I am located much closer to Japan now than I would be if I were still in the US. I read the news and keep up with the latest updates as much as possible - and enough to know that life goes on unaffected here in Taiwan. We had little to no tsunami damage and we are well beyond the area that may possibly be affected by the nuclear radiation. We have had no increase in radiation levels in our country, and even passengers traveling to and from Japan are now routinely scanned at each airport for radiation levels - the results show that none have been exposed to any levels dangerous to human health. Watching the news is frightening. It reminds me that I am grateful to be alive, to be healthy, and to be able to say the same about everyone near and dear to me. 

However, I am personally offended by the American media who have turned the story into a frenzy of fear and anxiety in the United States. I am here, so nearby... and yet I read stories about the Americans who have started taking Iodine pills? Who fear radiation in parts of the United States? 

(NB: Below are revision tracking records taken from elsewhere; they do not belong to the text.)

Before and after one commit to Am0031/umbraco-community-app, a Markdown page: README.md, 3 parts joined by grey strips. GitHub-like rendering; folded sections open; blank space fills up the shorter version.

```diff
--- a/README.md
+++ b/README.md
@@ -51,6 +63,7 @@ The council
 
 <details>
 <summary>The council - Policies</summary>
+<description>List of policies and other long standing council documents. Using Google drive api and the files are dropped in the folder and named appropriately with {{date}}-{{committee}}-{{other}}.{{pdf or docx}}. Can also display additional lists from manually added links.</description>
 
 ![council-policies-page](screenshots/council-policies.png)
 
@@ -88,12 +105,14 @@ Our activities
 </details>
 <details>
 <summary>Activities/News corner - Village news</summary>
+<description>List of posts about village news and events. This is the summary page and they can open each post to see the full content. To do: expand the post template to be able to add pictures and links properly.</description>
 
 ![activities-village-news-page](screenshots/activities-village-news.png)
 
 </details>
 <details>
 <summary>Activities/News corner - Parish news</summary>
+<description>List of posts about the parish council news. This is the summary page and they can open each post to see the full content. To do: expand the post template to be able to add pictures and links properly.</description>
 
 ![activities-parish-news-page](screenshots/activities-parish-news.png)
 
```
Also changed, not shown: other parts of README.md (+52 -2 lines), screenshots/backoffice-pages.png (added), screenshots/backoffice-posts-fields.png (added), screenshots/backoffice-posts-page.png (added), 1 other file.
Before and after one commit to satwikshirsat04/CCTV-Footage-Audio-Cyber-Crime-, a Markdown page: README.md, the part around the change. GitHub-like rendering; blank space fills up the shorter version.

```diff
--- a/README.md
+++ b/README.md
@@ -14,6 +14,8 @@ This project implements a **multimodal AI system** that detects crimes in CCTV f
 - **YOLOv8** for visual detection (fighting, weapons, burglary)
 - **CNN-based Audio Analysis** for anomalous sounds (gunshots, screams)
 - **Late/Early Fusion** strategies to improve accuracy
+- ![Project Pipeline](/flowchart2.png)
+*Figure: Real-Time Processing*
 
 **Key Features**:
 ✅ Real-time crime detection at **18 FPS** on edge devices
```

Pay attention. 
This is not happening to You. 

It is instead about a country that is now 1/4 uninhabitable due to natural disasters. It is about 8,000 graves and counting that will be dug in a very short period of time. 8,000+ families mourning. 13,000+ families still crying themselves to sleep at night because their loved ones are missing and may never be found. Survivors who saw their loved ones swept away into the ocean. It is about hundreds of Japanese workers who are risking their own health, happiness, their lives, to ensure that the radiation levels never reach other peoples beyond their borders..... The Japanese have stayed strong, brave and dignified in these scary and horrifying times.

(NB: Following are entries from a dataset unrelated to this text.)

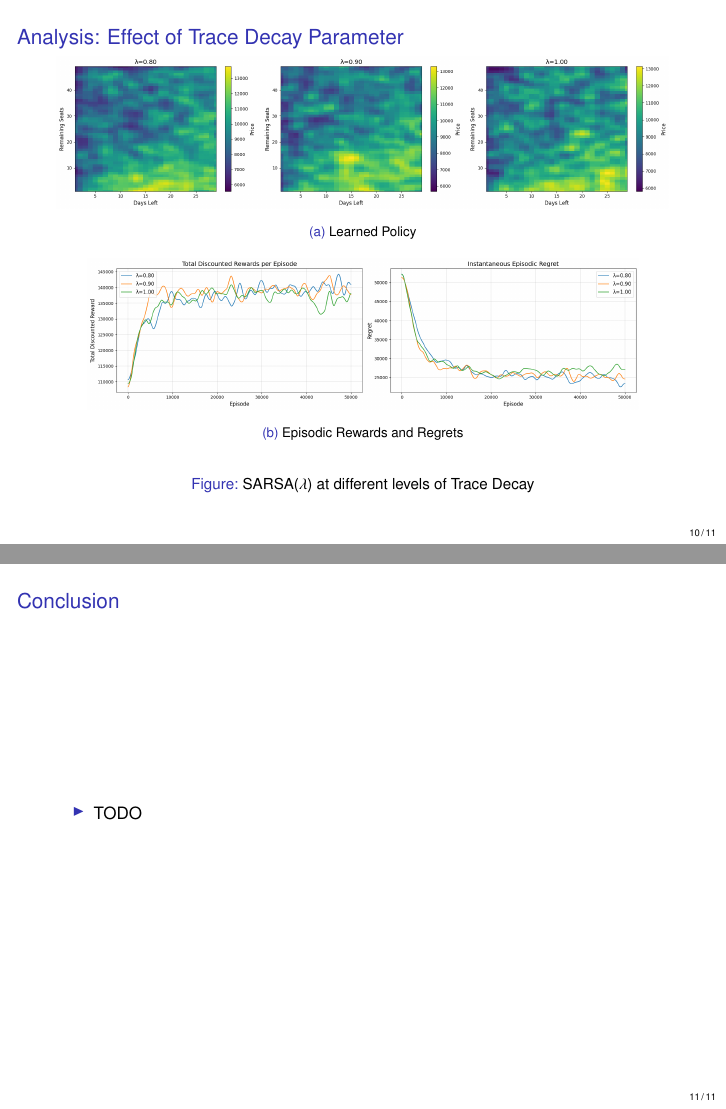
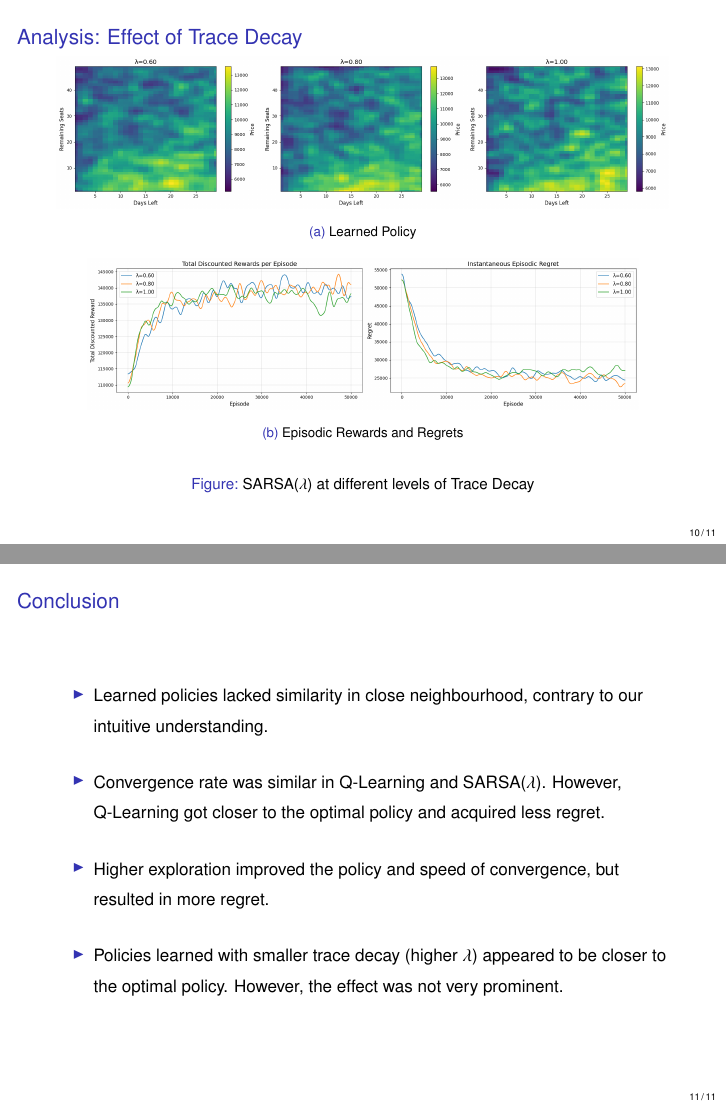
Before and after one commit to ihsingh2/finite-inventory-pricing, LaTeX slides (slides/main.tex, which reads slides/sections/analysis.tex): pages 10 and 11 of 11, joined at a grey line. Compiled offline with pdfLaTeX.

Commit message:
add conclusion and readme

```diff
--- a/slides/sections/analysis.tex
+++ b/slides/sections/analysis.tex
@@ -17,7 +17,7 @@
 \end{figure}
 \end{frame}
 
-\begin{frame}{Analysis: Effect of Trace Decay Parameter}
+\begin{frame}{Analysis: Effect of Trace Decay}
 \begin{figure}
     \centering
     \begin{subfigure}{\textwidth}
@@ -36,6 +36,10 @@
 
 \begin{frame}{Conclusion}
 \begin{itemize}
-    \item TODO
+    \setlength\itemsep{1.5em}
+    \item Learned policies lacked similarity in close neighbourhood, contrary to our intuitive understanding.
+    \item Convergence rate was similar in Q-Learning and SARSA($\lambda$). However, Q-Learning got closer to the optimal policy and acquired less regret.
+    \item Higher exploration improved the policy and speed of convergence, but resulted in more regret.
+    \item Policies learned with smaller trace decay (higher $\lambda$) appeared to be closer to the optimal policy. However, the effect was not very prominent.
 \end{itemize}
 \end{frame}
```
Also changed, not shown: code/requirements.txt (added, +3 -0 lines), README.md, slides/figures/lambda_metrics.png, slides/figures/lambda_policy.png, 1 other file.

In my heart I wish that I could go there. That I could do more. [I have already looked into this as much as I could] But the reality is, I cannot. I can respect them. I can mourn with them. I will continue to pray for the Japanese people and their ability to move forward and overcome the devastation that has befallen them.And I can donate money - because I want to help, and that is the one way I am able. 

Wednesday, March 16, 2011

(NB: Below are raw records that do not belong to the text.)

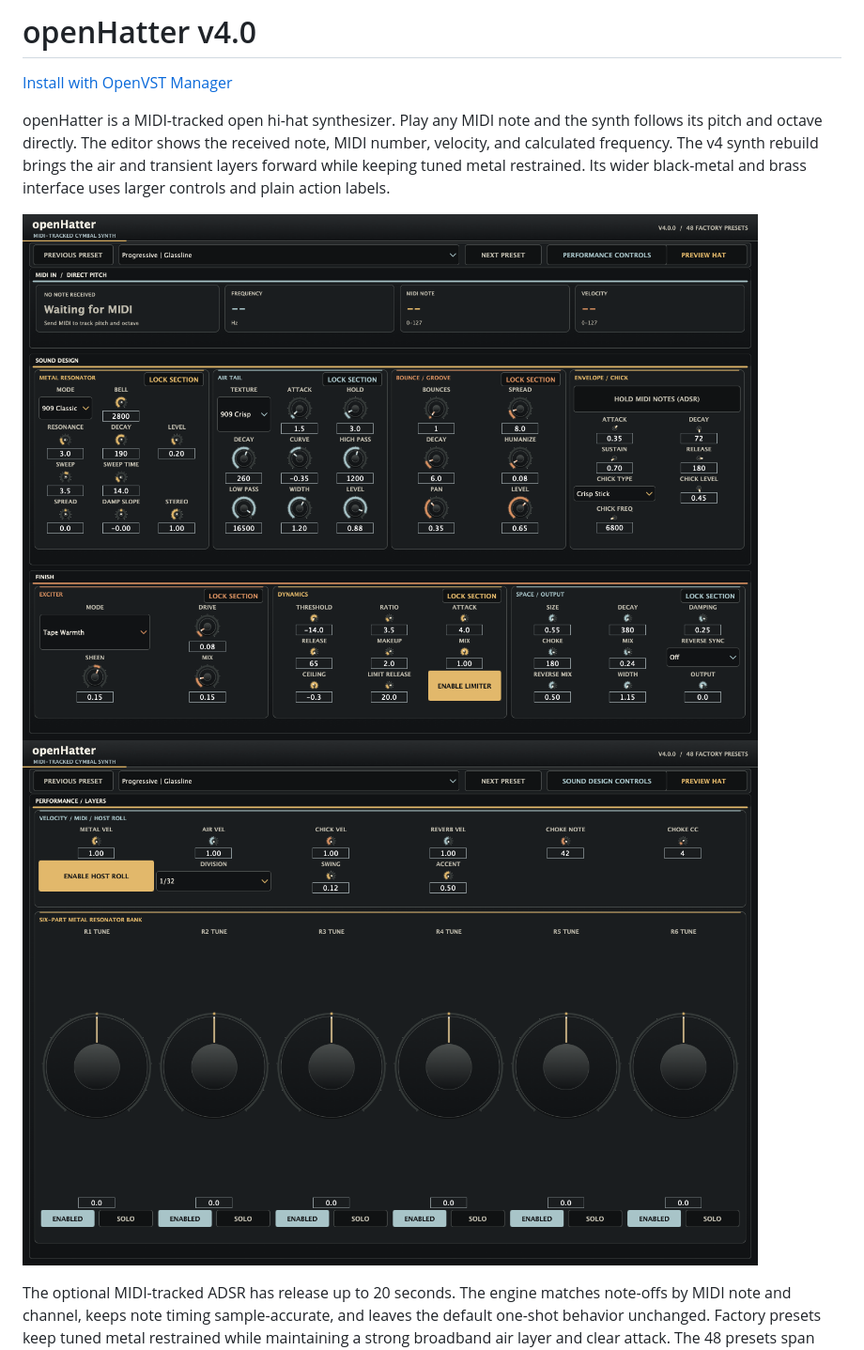
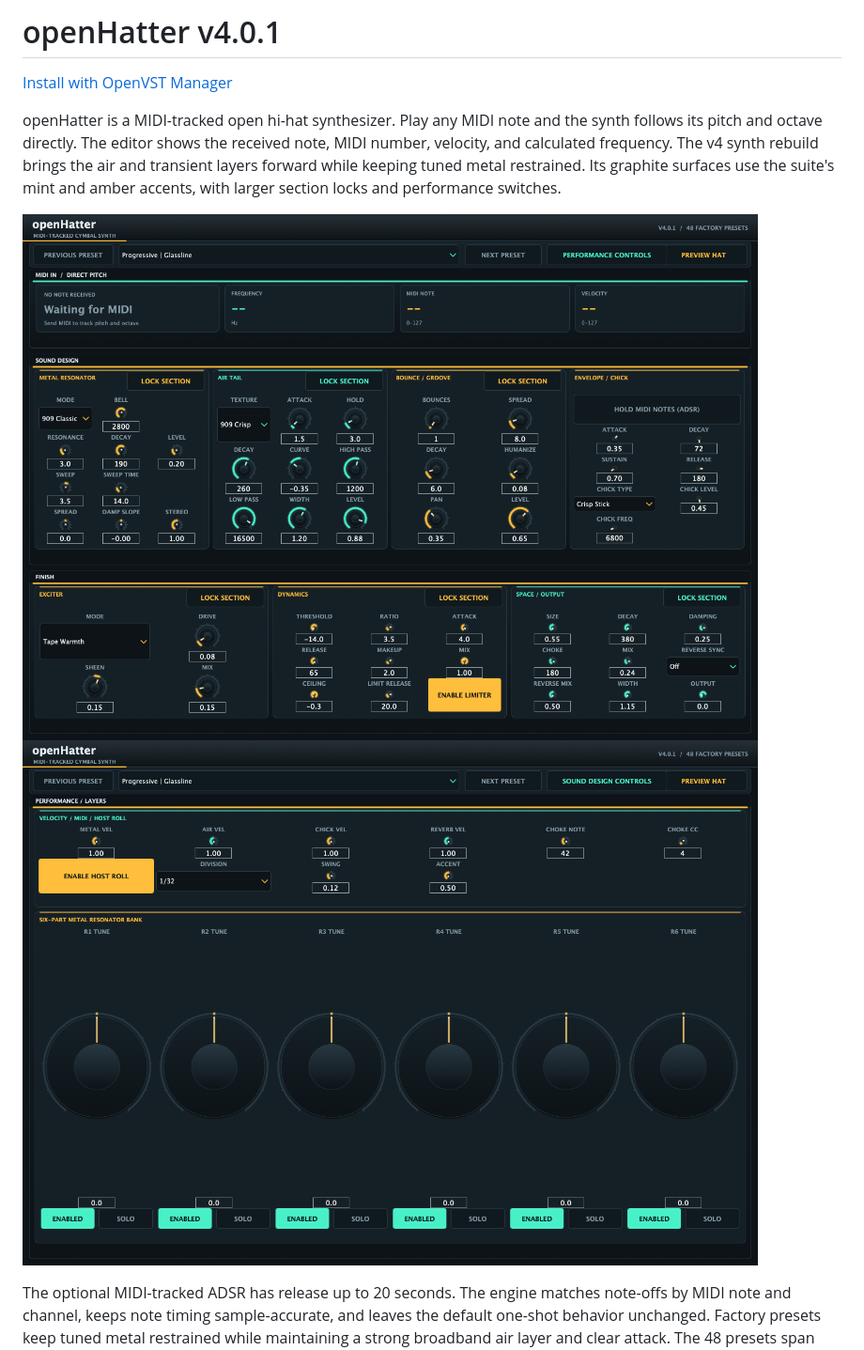
Before and after one commit to alanmarcero/openHatter, a Markdown page: README.md, the part around one of its changes. Shown at 94% size. Drawn GitHub-style; pictures changed too: assets/openHatter-v4-performance.png, assets/openHatter-v4.png.

Commit message:
Align editor controls with suite styling

```diff
--- a/README.md
+++ b/README.md
@@ -1,6 +1,6 @@
-# openHatter v4.0
+# openHatter v4.0.1
 
 [Install with OpenVST Manager](https://github.com/alanmarcero/alan-m-OpenVSTManager/releases/latest)
 
-openHatter is a MIDI-tracked open hi-hat synthesizer. Play any MIDI note and the synth follows its pitch and octave directly. The editor shows the received note, MIDI number, velocity, and calculated frequency. The v4 synth rebuild brings the air and transient layers forward while keeping tuned metal restrained. Its wider black-metal and brass interface uses larger controls and plain action labels.
+openHatter is a MIDI-tracked open hi-hat synthesizer. Play any MIDI note and the synth follows its pitch and octave directly. The editor shows the received note, MIDI number, velocity, and calculated frequency. The v4 synth rebuild brings the air and transient layers forward while keeping tuned metal restrained. Its graphite surfaces use the suite's mint and amber accents, with larger section locks and performance switches.
 
```
Also changed, not shown: other parts of README.md (+2 -2 lines), docs/SCREENSHOTS.md (+2 -2 lines), 5 other files.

week 25 Puppet Show

Before the show, the MC sets the stage with a little background.
In this instance, the MC was also the puppeteer. 
Back from Japan and fully covered from the trip ~ I ventured out this past weekend to see a puppet show with some friends. It was a traditional Chinese hand puppet show that lasted about an hour and a half and was in Mandarin - obviously! This particular presentation was in a very small room that seemed to be filled with mostly elderly people or couples with children.

Some of the puppets - I wish I had close up pictures!
The show was really interesting to watch (of course, I was making up the plot line in my head as we went along). It would be neat to see another show sometime when I could have an English description or a little background given to me before watching :) Mostly, I just enjoyed the costumes and the dramatic voices. Mandarin or not, you could still tell what tone the conversation was taking at any moment.

Fight Scene
The fight scenes were fun - no blood & gore, since we are talking about puppets - they were almost like dances. I can see where the fight scenes in some Asian films may have found their inspiration. I only regret that I was not close enough to get a really great photo of the costumes for you all! They were AMAZING. These puppets were so detailed and ornate, I would happily place one on display in my home... maybe I will buy one at some future date!

Sunday, March 13, 2011

week 24_More Sapporo, Japan

Teppanyaki Dinner... Mmmm!
Our last night of the trip was a big celebration. I find that in Taiwanese culture (so far), it seems that people who work together also celebrate heavily together. They are not restrained by the same social boundaries as a working American. They do not feel that simply being members of the same professional environment means that you should not - for example - challenge each other to a sake drinking contest in front of the entire staff, and make sure the winner takes photos with the cutest waitresses after. Then maybe do the same thing all over again... Twice.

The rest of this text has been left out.